** TASK INSTRUCTIONS **
In the entries that follow, how many lines contain the word "Statements"? Answer with the number only.

::: DATASET EXTRACT

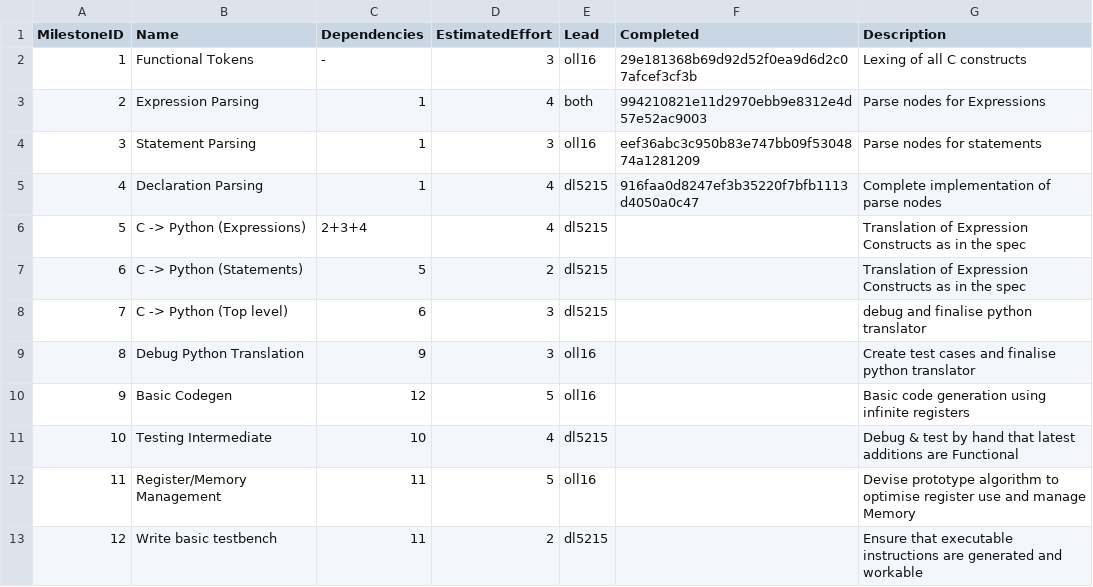
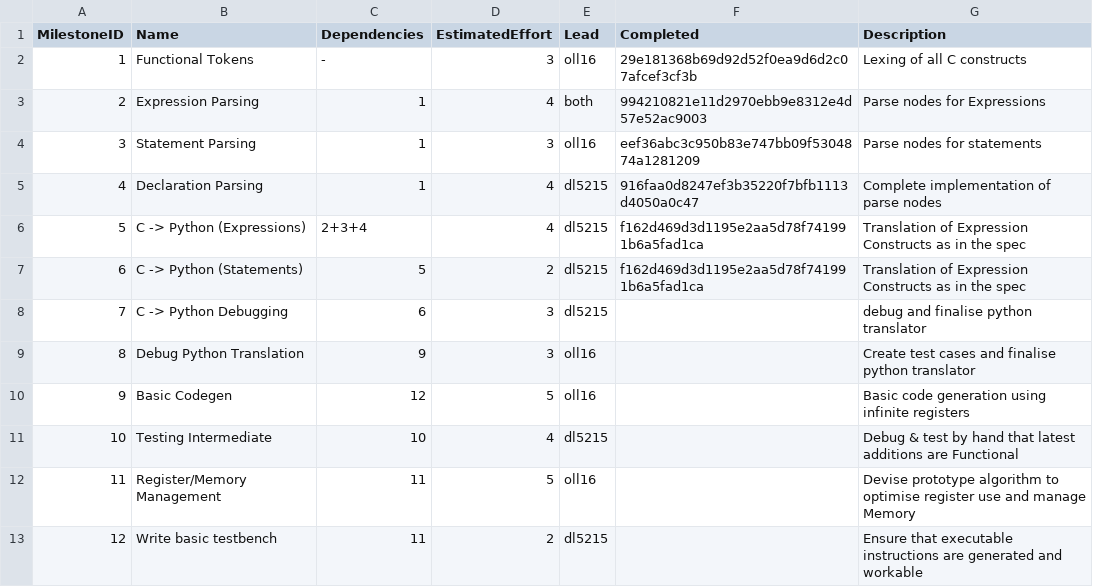
Before and after one commit to olly-larkin/C90_MIPS1_Compiler, a CSV file: management/milestones.csv, drawn as a sheet.

Commit message:
Debugged some translation features

```diff
--- a/management/milestones.csv
+++ b/management/milestones.csv
@@ -5,5 +5,5 @@ MilestoneID, Name, Dependencies, EstimatedEffort, Lead, Completed, Description
 4, Declaration Parsing, 1, 4, dl5215, 916faa0d8247ef3b35220f7bfb1113d4050a0c47, Complete implementation of parse nodes
-5, C -> Python (Expressions), 2+3+4, 4, dl5215, , Translation of Expression Constructs as in the spec
-6, C -> Python (Statements), 5, 2, dl5215, , Translation of Expression Constructs as in the spec
-7, C -> Python (Top level), 6, 3, dl5215, , debug and finalise python translator
+5, C -> Python (Expressions), 2+3+4, 4, dl5215, f162d469d3d1195e2aa5d78f741991b6a5fad1ca, Translation of Expression Constructs as in the spec
+6, C -> Python (Statements), 5, 2, dl5215, f162d469d3d1195e2aa5d78f741991b6a5fad1ca, Translation of Expression Constructs as in the spec
+7, C -> Python Debugging, 6, 3, dl5215, , debug and finalise python translator
 8, Debug Python Translation, 9, 3, oll16, , Create test cases and finalise python translator
```
Also changed, not shown: management/effort-log.csv, 7 other files.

::::::

** TASK RESPONSE **
2